=== Work instructions ===
Repeat all entries exactly.

------------------------------------------------------------------------

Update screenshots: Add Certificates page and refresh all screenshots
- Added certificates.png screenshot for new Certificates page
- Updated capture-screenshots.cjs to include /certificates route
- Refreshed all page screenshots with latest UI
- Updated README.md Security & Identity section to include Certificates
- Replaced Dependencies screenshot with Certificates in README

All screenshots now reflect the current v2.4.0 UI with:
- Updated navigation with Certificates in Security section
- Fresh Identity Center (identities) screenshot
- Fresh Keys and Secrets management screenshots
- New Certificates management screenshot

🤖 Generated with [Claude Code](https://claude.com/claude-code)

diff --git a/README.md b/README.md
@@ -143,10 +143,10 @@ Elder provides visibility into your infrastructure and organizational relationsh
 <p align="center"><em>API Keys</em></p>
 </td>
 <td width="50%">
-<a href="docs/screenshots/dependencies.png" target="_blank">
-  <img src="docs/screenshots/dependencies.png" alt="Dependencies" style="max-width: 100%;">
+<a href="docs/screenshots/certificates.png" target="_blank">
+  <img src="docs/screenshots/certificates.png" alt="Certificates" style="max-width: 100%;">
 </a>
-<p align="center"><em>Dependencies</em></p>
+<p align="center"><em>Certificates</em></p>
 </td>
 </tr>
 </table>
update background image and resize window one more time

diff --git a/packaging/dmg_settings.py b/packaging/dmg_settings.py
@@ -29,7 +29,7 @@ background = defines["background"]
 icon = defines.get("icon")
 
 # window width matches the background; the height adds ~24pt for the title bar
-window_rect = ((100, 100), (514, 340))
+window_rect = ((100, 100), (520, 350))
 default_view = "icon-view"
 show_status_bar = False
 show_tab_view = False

------------------------------------------------------------------------

=== Answer to this problem ===
Update screenshots: Add Certificates page and refresh all screenshots
- Added certificates.png screenshot for new Certificates page
- Updated capture-screenshots.cjs to include /certificates route
- Refreshed all page screenshots with latest UI
- Updated README.md Security & Identity section to include Certificates
- Replaced Dependencies screenshot with Certificates in README

All screenshots now reflect the current v2.4.0 UI with:
- Updated navigation with Certificates in Security section
- Fresh Identity Center (identities) screenshot
- Fresh Keys and Secrets management screenshots
- New Certificates management screenshot

🤖 Generated with [Claude Code](https://claude.com/claude-code)

diff --git a/README.md b/README.md
@@ -143,10 +143,10 @@ Elder provides visibility into your infrastructure and organizational relationsh
 <p align="center"><em>API Keys</em></p>
 </td>
 <td width="50%">
-<a href="docs/screenshots/dependencies.png" target="_blank">
-  <img src="docs/screenshots/dependencies.png" alt="Dependencies" style="max-width: 100%;">
+<a href="docs/screenshots/certificates.png" target="_blank">
+  <img src="docs/screenshots/certificates.png" alt="Certificates" style="max-width: 100%;">
 </a>
-<p align="center"><em>Dependencies</em></p>
+<p align="center"><em>Certificates</em></p>
 </td>
 </tr>
 </table>
update background image and resize window one more time

diff --git a/packaging/dmg_settings.py b/packaging/dmg_settings.py
@@ -29,7 +29,7 @@ background = defines["background"]
 icon = defines.get("icon")
 
 # window width matches the background; the height adds ~24pt for the title bar
-window_rect = ((100, 100), (514, 340))
+window_rect = ((100, 100), (520, 350))
 default_view = "icon-view"
 show_status_bar = False
 show_tab_view = False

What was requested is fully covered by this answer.